Lines that include the word "label" should be copied from the listing that follows.

Provided data Block Start

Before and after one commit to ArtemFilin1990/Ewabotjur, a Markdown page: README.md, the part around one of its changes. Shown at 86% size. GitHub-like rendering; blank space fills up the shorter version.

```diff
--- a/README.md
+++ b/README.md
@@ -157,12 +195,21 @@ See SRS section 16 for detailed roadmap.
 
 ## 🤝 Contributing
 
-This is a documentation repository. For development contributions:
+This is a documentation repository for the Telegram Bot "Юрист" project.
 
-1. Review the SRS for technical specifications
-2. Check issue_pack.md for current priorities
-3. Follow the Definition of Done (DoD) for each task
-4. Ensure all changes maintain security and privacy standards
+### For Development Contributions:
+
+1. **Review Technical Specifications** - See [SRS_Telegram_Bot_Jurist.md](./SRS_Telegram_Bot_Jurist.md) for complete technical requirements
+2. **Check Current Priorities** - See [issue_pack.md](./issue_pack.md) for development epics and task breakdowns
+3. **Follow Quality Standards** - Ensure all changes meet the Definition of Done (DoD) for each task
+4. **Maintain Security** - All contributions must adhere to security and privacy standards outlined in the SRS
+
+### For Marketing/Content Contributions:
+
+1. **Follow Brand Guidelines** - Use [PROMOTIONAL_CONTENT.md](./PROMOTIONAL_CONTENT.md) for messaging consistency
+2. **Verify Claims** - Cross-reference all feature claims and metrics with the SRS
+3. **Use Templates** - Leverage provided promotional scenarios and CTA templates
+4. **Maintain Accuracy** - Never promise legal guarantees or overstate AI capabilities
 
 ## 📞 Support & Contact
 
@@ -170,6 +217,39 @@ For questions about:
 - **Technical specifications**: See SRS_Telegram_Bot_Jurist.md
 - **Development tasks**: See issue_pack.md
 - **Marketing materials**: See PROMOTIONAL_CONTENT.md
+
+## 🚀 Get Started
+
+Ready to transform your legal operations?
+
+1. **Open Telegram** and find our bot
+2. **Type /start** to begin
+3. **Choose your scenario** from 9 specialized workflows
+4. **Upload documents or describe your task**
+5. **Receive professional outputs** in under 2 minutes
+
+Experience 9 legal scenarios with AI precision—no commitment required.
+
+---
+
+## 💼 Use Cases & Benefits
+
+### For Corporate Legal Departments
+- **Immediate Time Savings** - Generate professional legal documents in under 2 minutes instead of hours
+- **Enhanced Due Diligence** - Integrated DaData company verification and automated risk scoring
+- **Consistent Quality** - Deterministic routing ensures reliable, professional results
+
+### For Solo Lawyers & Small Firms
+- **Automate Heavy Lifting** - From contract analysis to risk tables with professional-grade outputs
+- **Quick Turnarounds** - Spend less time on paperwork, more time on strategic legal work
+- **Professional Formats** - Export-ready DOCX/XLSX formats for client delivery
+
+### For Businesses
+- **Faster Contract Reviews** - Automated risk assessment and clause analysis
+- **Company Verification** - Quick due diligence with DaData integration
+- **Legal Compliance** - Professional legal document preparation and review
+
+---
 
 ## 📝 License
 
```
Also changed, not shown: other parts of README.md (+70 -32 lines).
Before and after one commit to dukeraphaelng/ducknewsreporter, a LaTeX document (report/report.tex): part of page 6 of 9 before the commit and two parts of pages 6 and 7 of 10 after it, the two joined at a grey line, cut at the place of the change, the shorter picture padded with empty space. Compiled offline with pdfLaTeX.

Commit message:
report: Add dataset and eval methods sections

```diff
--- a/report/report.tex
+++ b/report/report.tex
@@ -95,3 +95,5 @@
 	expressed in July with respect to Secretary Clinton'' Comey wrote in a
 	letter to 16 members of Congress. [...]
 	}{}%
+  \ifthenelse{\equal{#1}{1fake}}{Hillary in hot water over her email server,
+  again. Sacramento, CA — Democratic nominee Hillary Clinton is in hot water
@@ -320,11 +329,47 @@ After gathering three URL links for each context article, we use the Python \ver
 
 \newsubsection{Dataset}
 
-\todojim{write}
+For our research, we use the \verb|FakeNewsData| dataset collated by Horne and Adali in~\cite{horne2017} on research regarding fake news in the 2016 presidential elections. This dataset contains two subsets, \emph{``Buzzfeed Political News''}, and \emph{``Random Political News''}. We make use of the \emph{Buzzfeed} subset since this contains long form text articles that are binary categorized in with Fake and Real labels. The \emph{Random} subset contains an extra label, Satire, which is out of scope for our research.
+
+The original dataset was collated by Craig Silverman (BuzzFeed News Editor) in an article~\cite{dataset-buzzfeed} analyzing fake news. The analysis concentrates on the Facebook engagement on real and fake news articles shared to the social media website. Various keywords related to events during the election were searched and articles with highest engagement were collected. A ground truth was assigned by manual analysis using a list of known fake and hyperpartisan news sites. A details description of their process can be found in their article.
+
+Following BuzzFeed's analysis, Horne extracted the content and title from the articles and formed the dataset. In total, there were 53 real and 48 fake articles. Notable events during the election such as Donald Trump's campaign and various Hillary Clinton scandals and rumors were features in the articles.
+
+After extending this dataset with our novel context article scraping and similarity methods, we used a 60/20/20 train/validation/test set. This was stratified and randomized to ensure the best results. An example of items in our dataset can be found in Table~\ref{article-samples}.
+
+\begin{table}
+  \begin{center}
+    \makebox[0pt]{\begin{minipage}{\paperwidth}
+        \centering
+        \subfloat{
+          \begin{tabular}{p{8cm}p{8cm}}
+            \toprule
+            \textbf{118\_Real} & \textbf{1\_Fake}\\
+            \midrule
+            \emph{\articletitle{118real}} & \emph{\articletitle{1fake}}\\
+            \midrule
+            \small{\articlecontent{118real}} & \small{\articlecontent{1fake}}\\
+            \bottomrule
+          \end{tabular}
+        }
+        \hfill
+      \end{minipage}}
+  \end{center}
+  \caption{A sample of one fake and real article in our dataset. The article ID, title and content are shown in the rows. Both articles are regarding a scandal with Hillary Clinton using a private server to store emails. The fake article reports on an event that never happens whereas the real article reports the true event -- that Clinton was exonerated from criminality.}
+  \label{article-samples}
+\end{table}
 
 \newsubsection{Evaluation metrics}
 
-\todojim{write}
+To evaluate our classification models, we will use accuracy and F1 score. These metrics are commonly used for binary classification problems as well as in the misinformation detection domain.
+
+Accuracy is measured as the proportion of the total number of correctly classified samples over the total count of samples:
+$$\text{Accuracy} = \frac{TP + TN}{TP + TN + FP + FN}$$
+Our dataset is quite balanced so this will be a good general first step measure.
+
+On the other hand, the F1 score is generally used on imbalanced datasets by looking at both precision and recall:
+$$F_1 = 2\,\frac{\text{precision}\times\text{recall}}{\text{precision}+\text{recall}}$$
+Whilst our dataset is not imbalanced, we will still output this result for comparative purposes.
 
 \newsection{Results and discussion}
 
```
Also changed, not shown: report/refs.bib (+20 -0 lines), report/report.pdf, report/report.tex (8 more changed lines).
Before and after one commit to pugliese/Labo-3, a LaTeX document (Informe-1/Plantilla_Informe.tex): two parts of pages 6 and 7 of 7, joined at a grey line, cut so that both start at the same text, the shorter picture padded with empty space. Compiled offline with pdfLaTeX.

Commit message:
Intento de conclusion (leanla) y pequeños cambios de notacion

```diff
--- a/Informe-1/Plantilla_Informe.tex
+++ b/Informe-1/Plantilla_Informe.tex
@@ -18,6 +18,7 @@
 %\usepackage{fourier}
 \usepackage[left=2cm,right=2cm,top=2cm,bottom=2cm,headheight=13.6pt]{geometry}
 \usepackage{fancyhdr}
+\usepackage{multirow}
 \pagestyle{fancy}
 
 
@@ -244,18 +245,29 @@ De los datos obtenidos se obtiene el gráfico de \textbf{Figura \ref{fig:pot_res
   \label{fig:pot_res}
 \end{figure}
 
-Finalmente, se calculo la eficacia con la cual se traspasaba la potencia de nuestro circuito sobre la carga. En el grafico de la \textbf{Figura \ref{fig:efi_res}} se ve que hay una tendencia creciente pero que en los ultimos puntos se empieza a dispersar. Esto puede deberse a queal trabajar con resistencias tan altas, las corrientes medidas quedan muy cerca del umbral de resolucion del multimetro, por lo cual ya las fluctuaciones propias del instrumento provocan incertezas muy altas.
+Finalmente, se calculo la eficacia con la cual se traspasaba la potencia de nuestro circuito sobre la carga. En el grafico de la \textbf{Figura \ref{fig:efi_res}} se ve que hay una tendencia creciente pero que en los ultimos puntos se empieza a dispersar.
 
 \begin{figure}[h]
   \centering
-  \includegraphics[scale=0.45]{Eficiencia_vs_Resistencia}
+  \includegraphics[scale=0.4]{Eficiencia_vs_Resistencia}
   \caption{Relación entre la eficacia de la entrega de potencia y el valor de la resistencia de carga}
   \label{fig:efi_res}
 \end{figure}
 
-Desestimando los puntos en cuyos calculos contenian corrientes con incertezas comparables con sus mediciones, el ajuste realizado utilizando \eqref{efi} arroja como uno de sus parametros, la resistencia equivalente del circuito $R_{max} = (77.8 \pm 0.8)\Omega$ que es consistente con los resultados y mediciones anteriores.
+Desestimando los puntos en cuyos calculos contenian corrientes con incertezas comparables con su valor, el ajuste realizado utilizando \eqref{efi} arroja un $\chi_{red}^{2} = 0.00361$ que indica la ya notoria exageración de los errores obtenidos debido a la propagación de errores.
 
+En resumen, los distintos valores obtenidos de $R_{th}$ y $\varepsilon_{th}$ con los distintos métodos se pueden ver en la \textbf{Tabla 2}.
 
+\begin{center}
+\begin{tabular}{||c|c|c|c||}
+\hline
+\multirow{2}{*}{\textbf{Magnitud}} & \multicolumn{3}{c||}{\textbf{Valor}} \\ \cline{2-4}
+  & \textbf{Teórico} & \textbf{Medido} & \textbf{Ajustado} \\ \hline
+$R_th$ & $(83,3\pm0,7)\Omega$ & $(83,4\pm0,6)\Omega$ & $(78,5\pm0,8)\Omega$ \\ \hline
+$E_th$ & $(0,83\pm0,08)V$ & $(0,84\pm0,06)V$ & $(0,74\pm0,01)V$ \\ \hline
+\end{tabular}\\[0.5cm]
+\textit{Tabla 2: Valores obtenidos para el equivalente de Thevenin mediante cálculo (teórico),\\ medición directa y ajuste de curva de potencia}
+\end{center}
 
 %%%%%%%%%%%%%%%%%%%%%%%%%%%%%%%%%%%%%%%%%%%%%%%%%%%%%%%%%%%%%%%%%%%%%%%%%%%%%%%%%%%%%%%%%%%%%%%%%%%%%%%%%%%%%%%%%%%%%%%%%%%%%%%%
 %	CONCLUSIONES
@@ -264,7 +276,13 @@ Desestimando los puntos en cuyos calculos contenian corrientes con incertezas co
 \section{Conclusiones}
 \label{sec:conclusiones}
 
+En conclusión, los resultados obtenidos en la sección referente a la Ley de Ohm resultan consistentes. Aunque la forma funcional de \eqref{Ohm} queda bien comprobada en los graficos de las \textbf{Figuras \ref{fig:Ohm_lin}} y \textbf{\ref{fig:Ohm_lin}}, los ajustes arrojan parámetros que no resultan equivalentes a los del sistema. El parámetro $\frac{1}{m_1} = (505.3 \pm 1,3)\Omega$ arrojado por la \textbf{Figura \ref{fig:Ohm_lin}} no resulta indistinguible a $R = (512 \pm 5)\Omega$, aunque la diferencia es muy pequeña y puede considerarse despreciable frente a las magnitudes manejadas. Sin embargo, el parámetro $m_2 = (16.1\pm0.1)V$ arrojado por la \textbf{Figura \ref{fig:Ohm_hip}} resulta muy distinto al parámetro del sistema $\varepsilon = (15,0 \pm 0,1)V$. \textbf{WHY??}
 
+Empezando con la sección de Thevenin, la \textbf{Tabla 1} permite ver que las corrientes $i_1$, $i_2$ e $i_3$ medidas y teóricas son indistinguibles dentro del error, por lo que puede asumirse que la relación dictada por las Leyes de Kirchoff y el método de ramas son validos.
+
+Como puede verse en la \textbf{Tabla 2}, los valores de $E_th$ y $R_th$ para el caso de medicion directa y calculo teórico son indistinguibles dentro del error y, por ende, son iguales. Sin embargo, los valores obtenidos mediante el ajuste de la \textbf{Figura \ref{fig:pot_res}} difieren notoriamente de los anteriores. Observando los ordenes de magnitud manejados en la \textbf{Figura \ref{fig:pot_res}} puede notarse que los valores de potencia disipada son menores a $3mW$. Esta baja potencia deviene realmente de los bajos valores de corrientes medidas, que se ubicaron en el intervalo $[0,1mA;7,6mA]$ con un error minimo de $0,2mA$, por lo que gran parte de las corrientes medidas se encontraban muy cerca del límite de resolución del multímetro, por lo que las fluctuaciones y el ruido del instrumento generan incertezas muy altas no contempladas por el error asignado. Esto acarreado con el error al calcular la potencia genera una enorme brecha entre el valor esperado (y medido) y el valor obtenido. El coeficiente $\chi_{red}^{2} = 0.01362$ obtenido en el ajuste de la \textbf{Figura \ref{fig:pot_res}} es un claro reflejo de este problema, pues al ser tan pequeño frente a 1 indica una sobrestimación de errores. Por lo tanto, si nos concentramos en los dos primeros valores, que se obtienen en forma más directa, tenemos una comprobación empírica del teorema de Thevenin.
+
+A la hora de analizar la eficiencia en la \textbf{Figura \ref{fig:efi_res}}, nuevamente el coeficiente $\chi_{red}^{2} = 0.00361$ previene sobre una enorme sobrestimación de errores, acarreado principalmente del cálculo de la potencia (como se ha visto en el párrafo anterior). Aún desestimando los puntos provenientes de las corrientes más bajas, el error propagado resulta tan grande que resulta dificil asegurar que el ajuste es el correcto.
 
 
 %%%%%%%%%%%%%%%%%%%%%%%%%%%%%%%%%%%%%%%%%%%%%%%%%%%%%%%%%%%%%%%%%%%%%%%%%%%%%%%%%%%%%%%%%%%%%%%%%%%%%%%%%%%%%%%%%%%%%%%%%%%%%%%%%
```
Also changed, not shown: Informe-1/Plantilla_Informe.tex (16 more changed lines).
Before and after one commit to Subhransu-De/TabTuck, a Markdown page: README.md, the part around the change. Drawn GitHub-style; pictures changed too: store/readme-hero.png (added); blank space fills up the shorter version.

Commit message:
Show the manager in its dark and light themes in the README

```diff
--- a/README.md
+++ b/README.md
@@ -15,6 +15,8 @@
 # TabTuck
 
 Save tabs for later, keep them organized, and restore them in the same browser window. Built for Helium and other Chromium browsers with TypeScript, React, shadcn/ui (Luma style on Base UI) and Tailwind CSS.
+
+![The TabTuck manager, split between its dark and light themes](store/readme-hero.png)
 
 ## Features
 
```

Provided data Block End

_Your solution_
+For our research, we use the \verb|FakeNewsData| dataset collated by Horne and Adali in~\cite{horne2017} on research regarding fake news in the 2016 presidential elections. This dataset contains two subsets, \emph{``Buzzfeed Political News''}, and \emph{``Random Political News''}. We make use of the \emph{Buzzfeed} subset since this contains long form text articles that are binary categorized in with Fake and Real labels. The \emph{Random} subset contains an extra label, Satire, which is out of scope for our research.
+  \label{article-samples}
   \label{fig:pot_res}
   \label{fig:efi_res}
 \label{sec:conclusiones}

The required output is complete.